When a line of the entries contains the word "this", report that line.

Content starts

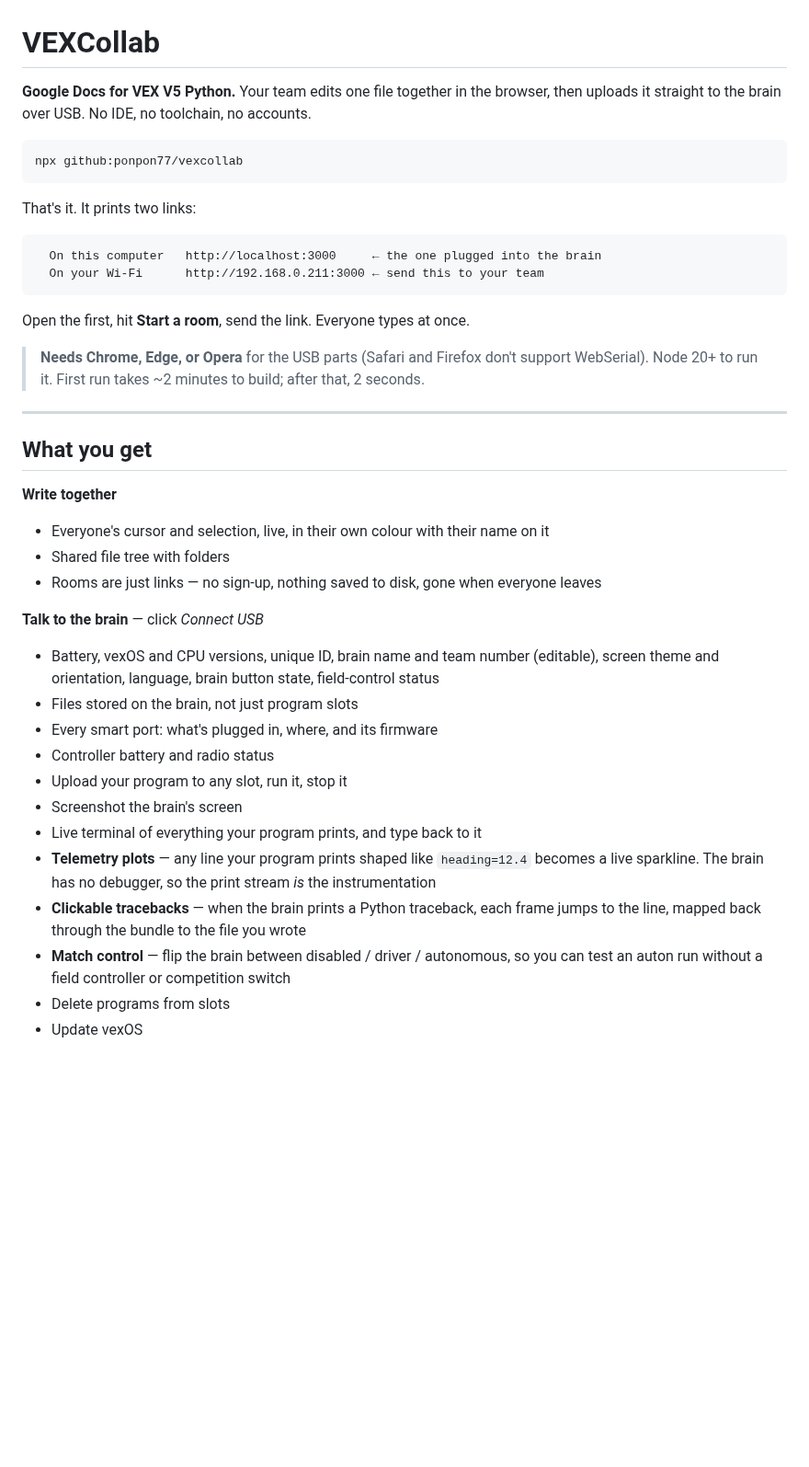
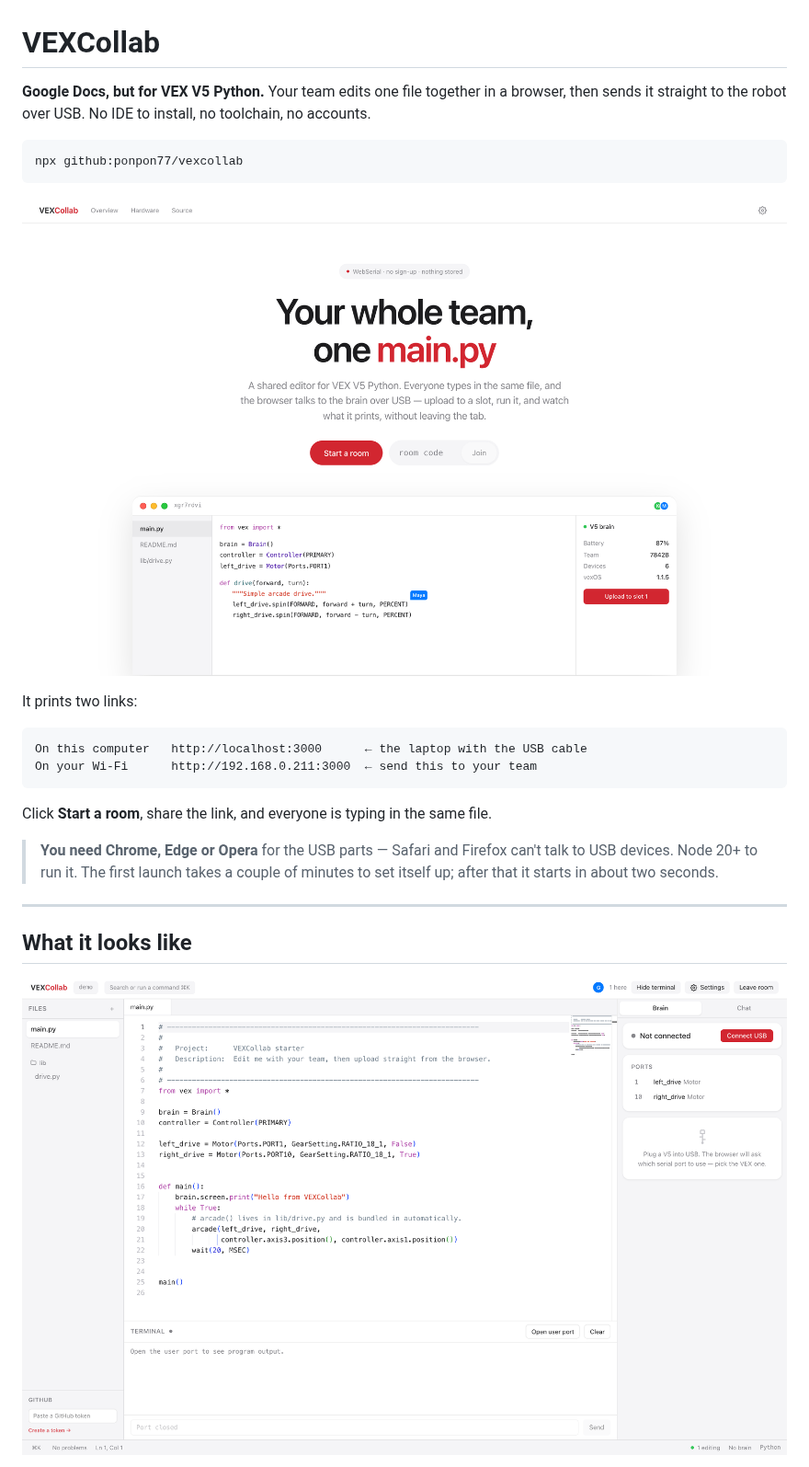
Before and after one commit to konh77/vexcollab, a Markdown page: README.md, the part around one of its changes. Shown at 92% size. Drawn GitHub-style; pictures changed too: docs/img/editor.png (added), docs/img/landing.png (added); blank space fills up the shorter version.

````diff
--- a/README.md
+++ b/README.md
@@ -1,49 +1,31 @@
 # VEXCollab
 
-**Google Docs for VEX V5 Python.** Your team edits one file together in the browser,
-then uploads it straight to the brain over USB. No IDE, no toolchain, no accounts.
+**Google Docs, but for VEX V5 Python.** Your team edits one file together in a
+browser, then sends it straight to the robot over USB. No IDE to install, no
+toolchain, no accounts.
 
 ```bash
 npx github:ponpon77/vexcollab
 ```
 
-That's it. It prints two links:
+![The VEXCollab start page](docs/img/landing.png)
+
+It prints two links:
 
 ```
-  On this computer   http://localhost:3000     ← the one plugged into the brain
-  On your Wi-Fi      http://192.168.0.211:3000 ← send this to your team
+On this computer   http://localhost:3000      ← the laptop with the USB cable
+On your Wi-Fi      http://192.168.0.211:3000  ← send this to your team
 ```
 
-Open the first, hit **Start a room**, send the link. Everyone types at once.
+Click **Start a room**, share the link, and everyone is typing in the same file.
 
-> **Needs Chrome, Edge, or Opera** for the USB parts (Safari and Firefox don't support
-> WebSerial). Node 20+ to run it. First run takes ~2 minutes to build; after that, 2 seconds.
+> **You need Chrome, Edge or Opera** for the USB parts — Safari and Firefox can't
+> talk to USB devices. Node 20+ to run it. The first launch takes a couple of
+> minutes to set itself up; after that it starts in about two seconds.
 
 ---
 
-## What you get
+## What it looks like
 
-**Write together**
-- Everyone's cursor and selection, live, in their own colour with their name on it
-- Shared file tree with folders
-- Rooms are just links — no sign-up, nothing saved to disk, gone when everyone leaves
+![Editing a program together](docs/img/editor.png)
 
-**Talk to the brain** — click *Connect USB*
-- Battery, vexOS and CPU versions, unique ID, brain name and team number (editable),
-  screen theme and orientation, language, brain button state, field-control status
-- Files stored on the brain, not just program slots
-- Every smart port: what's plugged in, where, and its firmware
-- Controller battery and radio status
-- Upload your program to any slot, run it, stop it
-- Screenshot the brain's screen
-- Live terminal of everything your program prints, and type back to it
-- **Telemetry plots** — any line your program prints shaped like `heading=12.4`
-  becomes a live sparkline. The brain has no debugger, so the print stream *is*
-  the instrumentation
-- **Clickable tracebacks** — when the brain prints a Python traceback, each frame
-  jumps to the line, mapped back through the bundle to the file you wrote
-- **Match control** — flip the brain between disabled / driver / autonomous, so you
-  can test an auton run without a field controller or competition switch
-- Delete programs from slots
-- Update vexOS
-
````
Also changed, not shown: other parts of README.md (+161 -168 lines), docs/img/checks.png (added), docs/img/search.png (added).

Content ends
Content starts

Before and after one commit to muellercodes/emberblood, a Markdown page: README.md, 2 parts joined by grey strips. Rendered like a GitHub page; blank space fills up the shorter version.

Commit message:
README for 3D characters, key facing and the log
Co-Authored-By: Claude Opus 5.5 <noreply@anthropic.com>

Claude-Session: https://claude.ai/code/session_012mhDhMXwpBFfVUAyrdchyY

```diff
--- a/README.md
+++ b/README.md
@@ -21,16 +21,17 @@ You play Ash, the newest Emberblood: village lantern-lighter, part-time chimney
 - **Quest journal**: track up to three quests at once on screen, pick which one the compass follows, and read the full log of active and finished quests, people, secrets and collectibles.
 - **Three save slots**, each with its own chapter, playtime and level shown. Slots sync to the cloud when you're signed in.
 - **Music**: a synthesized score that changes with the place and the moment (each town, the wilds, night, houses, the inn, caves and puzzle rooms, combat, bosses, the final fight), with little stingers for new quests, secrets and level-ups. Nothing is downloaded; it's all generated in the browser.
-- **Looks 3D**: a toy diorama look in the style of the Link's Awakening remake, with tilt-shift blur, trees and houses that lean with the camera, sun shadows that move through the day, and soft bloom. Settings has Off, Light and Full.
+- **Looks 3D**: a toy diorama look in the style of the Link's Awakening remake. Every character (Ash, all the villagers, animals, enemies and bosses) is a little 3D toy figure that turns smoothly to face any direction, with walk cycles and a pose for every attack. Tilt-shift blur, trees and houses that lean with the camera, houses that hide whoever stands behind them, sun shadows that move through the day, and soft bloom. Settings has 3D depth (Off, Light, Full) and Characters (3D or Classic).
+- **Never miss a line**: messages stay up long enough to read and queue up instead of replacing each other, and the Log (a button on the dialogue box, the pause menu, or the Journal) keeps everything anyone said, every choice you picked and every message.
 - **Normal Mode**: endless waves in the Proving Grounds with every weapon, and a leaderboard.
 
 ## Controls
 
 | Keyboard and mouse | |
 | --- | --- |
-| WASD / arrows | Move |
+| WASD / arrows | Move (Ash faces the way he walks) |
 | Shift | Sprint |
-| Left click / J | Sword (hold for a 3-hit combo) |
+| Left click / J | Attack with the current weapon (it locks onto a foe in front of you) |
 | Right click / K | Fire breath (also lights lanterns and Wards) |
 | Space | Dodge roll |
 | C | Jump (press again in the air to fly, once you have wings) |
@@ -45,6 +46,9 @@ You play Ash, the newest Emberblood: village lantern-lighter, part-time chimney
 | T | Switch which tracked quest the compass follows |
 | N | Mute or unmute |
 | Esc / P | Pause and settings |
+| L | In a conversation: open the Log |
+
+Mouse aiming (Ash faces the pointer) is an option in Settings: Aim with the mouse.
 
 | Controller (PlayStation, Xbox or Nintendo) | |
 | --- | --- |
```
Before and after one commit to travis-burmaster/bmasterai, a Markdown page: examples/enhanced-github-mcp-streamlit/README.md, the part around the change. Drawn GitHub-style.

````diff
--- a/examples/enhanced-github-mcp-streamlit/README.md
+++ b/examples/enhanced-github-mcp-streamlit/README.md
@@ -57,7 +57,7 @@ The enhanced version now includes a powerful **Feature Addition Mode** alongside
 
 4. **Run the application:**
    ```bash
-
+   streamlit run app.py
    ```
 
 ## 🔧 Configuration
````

Content ends

Answer section
-  On this computer   http://localhost:3000     ← the one plugged into the brain
-  On your Wi-Fi      http://192.168.0.211:3000 ← send this to your team
+On this computer   http://localhost:3000      ← the laptop with the USB cable
+On your Wi-Fi      http://192.168.0.211:3000  ← send this to your team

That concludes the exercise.